**WORK REQUIRED**
The required lines are those that contain "border"; pull them out of the data and copy them.

[User interface change data]
==*==
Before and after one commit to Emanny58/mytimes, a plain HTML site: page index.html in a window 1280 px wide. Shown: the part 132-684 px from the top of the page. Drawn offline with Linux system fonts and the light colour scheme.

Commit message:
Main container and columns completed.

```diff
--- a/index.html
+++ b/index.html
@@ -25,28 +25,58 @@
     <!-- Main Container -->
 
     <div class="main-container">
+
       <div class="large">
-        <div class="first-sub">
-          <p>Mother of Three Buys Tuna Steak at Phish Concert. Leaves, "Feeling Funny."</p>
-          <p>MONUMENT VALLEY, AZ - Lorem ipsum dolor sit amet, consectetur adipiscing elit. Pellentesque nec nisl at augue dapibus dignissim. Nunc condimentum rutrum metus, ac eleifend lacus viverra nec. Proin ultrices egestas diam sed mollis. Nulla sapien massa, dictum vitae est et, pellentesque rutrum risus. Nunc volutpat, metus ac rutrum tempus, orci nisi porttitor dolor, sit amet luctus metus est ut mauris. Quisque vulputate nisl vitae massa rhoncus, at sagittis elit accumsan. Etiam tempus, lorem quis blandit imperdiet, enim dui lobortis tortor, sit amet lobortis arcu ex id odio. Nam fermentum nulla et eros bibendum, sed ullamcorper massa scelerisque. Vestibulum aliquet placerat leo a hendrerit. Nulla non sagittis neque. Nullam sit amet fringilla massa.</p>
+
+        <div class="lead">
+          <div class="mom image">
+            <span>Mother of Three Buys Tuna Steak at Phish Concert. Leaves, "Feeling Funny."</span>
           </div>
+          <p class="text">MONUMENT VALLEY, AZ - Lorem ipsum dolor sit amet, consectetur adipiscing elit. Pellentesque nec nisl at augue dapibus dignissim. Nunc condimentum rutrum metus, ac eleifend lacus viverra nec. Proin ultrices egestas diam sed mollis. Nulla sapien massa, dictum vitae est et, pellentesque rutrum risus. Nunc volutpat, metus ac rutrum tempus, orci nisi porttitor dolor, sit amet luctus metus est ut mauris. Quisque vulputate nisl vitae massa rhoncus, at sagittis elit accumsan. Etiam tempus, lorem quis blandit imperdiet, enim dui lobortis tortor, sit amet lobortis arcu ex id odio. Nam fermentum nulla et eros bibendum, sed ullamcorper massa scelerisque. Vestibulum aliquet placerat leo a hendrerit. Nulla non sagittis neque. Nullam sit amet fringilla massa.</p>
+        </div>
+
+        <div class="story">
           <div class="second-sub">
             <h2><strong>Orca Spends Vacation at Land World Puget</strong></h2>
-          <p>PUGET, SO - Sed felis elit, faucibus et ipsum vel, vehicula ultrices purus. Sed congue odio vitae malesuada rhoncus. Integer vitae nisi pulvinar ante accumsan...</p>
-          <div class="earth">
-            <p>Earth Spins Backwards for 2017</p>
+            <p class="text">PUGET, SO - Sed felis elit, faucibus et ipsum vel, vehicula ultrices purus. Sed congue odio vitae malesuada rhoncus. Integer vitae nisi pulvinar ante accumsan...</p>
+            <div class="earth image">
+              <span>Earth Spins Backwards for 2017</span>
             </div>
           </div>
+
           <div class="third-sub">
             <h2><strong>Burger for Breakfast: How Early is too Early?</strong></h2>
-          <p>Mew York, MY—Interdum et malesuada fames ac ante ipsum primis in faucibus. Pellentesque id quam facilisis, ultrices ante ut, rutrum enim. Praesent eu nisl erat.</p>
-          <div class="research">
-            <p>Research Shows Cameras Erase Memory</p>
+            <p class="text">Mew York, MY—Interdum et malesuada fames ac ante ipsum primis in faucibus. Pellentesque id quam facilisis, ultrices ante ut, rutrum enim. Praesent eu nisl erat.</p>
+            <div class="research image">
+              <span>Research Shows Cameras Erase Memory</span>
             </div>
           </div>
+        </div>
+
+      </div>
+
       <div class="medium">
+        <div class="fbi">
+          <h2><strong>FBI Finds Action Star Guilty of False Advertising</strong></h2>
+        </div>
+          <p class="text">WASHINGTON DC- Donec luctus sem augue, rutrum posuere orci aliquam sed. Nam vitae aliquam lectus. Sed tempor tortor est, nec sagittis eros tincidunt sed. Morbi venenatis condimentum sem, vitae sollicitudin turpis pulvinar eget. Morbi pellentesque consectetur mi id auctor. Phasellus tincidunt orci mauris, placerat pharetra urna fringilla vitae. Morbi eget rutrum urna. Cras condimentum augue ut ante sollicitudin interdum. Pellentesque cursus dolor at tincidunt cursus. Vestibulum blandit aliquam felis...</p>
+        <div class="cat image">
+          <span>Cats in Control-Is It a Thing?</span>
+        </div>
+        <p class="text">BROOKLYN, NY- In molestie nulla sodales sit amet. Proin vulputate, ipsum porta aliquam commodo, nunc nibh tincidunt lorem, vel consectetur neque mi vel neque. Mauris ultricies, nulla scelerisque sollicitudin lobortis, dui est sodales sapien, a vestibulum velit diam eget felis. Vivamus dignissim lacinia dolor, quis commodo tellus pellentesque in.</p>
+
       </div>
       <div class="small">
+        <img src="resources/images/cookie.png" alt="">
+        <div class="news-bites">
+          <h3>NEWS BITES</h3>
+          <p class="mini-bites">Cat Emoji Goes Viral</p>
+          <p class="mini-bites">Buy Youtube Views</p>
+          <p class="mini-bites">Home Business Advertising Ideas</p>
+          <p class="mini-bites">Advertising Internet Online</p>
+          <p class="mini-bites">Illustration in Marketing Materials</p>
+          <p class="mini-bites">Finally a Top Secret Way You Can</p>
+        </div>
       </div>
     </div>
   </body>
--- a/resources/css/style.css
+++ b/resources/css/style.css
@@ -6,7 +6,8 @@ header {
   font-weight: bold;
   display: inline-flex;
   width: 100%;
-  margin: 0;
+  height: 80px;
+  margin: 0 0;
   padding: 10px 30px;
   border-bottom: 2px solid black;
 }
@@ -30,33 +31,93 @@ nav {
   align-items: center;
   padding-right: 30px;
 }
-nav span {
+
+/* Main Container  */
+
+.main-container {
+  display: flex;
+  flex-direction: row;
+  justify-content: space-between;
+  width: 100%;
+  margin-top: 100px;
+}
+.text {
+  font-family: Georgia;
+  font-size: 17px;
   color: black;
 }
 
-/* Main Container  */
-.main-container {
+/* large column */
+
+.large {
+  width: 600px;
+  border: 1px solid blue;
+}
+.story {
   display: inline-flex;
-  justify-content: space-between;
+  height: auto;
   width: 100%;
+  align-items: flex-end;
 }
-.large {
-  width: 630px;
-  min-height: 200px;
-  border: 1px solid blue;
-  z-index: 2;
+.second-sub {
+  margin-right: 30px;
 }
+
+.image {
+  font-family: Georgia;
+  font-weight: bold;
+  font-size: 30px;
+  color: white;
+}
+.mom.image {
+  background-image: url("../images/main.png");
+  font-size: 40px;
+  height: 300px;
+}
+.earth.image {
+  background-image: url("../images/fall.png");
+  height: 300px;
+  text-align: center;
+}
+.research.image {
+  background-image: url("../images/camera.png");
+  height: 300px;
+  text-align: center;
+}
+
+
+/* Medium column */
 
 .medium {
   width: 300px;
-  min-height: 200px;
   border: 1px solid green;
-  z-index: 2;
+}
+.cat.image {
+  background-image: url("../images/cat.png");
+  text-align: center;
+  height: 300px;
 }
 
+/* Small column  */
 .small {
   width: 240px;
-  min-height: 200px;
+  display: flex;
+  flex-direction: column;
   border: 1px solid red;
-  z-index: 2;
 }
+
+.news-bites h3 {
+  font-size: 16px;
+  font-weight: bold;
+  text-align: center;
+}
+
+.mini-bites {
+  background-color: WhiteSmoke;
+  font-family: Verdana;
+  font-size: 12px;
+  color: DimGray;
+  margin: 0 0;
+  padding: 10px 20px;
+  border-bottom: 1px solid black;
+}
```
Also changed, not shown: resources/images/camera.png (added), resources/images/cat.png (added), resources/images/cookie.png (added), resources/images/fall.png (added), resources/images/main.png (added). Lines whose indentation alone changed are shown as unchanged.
==*==
**SOLUTION BELOW**
   border-bottom: 2px solid black;
+  border: 1px solid blue;
-  border: 1px solid blue;
   border: 1px solid green;
   border: 1px solid red;
+  border-bottom: 1px solid black;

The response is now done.